QUINCY -- Originally, Randy Hufford wanted to make a difference in his own life.
Now, he hopes his example can make a difference in other people's lives, too.
Hufford, 50, graduated Friday night from John Wood Community College, two years after winning the WGEM/JWCC Career Makeover competition.
Hufford's journey has seen him not only further his education in manufacturing, but earn two promotions at Titan International. He will also help teach some courses at JWCC.
Hufford wanted to become more involved in the "technology" side of manufacturing after working on the floor as a welder for most of his 30 years at Titan.
Having now moved to an office role in design -- thanks to his added education -- Hufford is the perfect liaison between the workers on the floor and those in the front office.
Hufford's road to a degree in manufacturing technology at JWCC was far from a piece of cake, although his "high honors" academic status might suggest otherwise.

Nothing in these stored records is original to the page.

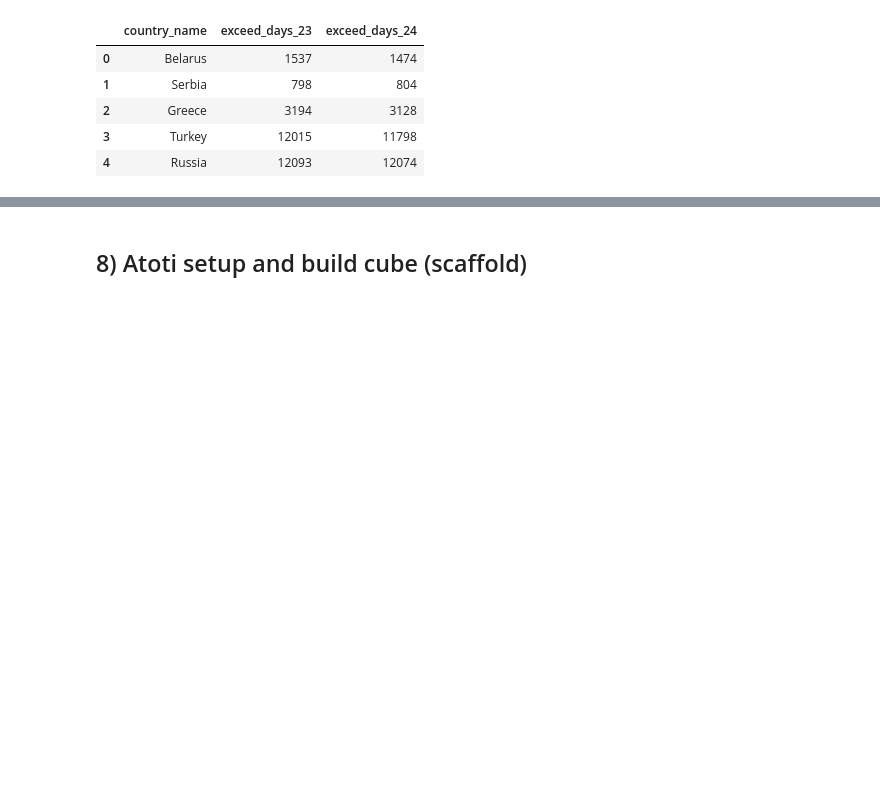
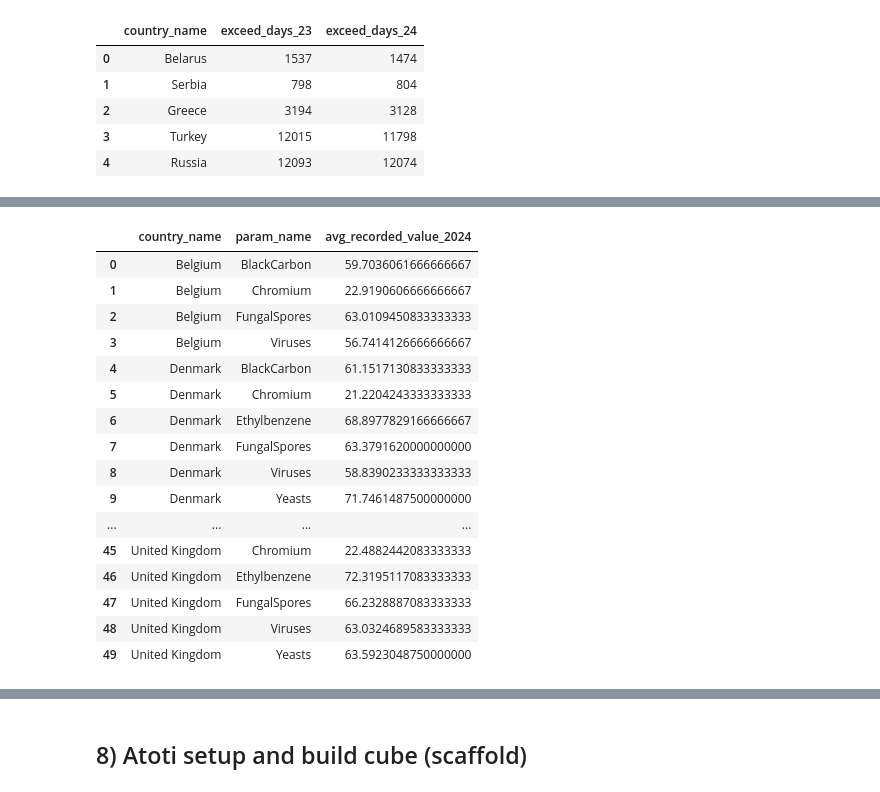
Before and after one commit to philippmoessner/tuwien_bi, a Jupyter notebook: DWH2_080/AirQ_Part2_080.ipynb, the cells around one changed output, grey strips where cells are left out. Saved outputs shown, nothing was run; the diff lists cells and outputs as text; code cells hidden in the pictures; blank space fills up the shorter version.

```diff
--- a/DWH2_080/AirQ_Part2_080.ipynb
+++ b/DWH2_080/AirQ_Part2_080.ipynb
@@ -449,0 +487,22 @@ display(df)
+# %%
+# Business question Q20
+df = run_sqlscript("sql/a2_q20_B.sql", engine=engine, progress=VERBOSE_SQL)
+display(df)
+# %% [output]
+|  | country_name | param_name | avg_recorded_value_2024 |
+| 0 | Belgium | BlackCarbon | 59.7036061666666667 |
+| 1 | Belgium | Chromium | 22.9190606666666667 |
+| 2 | Belgium | FungalSpores | 63.0109450833333333 |
+| 3 | Belgium | Viruses | 56.7414126666666667 |
+| 4 | Denmark | BlackCarbon | 61.1517130833333333 |
+| 5 | Denmark | Chromium | 21.2204243333333333 |
+| 6 | Denmark | Ethylbenzene | 68.8977829166666667 |
+| 7 | Denmark | FungalSpores | 63.3791620000000000 |
+| 8 | Denmark | Viruses | 58.8390233333333333 |
+| 9 | Denmark | Yeasts | 71.7461487500000000 |
+| ... | ... | ... | ... |
+| 45 | United Kingdom | Chromium | 22.4882442083333333 |
+| 46 | United Kingdom | Ethylbenzene | 72.3195117083333333 |
+| 47 | United Kingdom | FungalSpores | 66.2328887083333333 |
+| 48 | United Kingdom | Viruses | 63.0324689583333333 |
+| 49 | United Kingdom | Yeasts | 63.5923048750000000 |
```
Also changed, not shown: parts of 22 cells of this notebook, 12 other files.
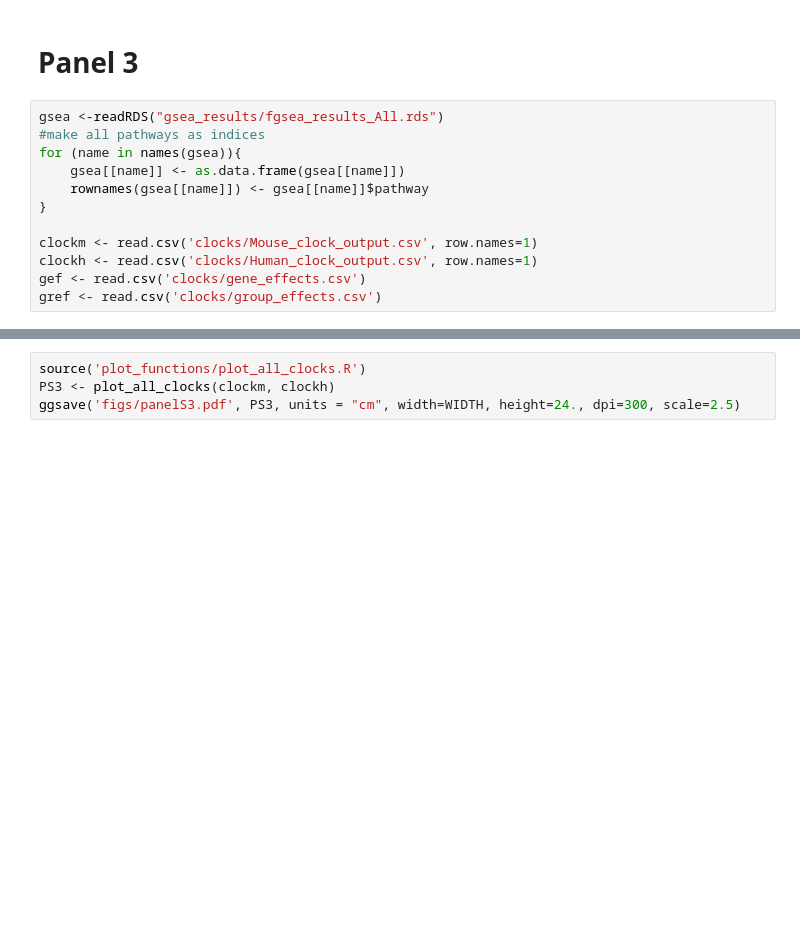
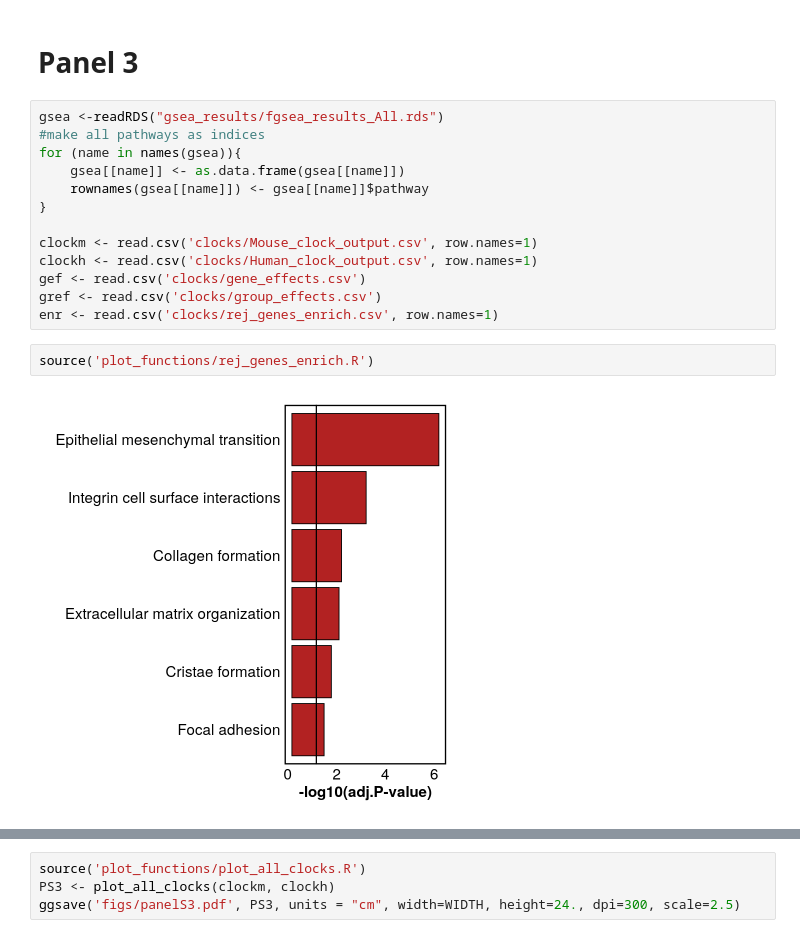
Before and after one commit to shappiron/Reprogramming_meta, a Jupyter notebook: only_plots.ipynb, the cells around one changed output, grey strips where cells are left out. Saved outputs shown, nothing was run; the diff lists cells and outputs as text; blank space fills up the shorter version.

Commit message:
pravki + added rej genes enrich

```diff
--- a/only_plots.ipynb
+++ b/only_plots.ipynb
@@ -276,5 +276,10 @@ clockm <- read.csv('clocks/Mouse_clock_output.csv', row.names=1)
 clockh <- read.csv('clocks/Human_clock_output.csv', row.names=1)
 gef <- read.csv('clocks/gene_effects.csv')
 gref <- read.csv('clocks/group_effects.csv')
+enr <- read.csv('clocks/rej_genes_enrich.csv', row.names=1)
+# %%
+source('plot_functions/rej_genes_enrich.R')
+# %% [output]
+[figure, added]
 # %%
 #corplot + hallmark
```
Also changed, not shown: parts of 1 cell of this notebook, 5 other files.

There were plenty of 60-plus-hour weeks of working at Titan and attending classes at JWCC. The support of his wife of 20 years, Anne, helped make the two-year journey possible.
"I can remember lying on the couch and seeing the commercials on TV about the Career Makeover and telling my wife that maybe I should try that," Hufford said. "My wife kept telling me I should, so I finally entered."
When he was eventually selected as the 2015 winner, he was, in his own words, "blown away."
"I had never won anything," Hufford said.
The annual Career Makeover winner has up to 68 credit hours, plus fees and books, covered by the JWCC Foundation.
"The Career Makeover isn't just a competition, it is a life-changing event," said Carlos Fernandez, WGEM vice president and general manager.
Hufford agrees wholeheartedly.
"(The additional education) has improved every aspect of my life," Hufford said. "I wish I could tell everyone -- get the education."
Hufford expected the graduation exercise to be emotional.
"I'm already a little nervous about it," he said prior to the ceremony. "My family has continued to support me and tell me how proud they are of me. I know I was a pain to live with at times."
Hufford said his self-esteem and self-confidence are both much higher.
"I'm a better person now," he said. "Education has done so much for me. It's been one heckuva ride, and it's going to continue."
Hufford said he is "willing to talk to anyone" about trying to better themselves, and that's why he is so anxious to begin his teaching duties at JWCC. He will use his talents -- and message -- to help manufacturing technology students at the college.
"I'm really looking forward to that," he said. "It's definitely a way of paying it forward."
JWCC graduation ceremonies were Friday evening in the Student Activity Center at the 48th and Harrison campus.
JWCC conferred 343 associate degrees and 237 certificates. JWCC president Mike Elbe conferred degrees and certificates and Larry Fischer, chairman of the JWCC Board of Trustees, accepted candidates as graduates.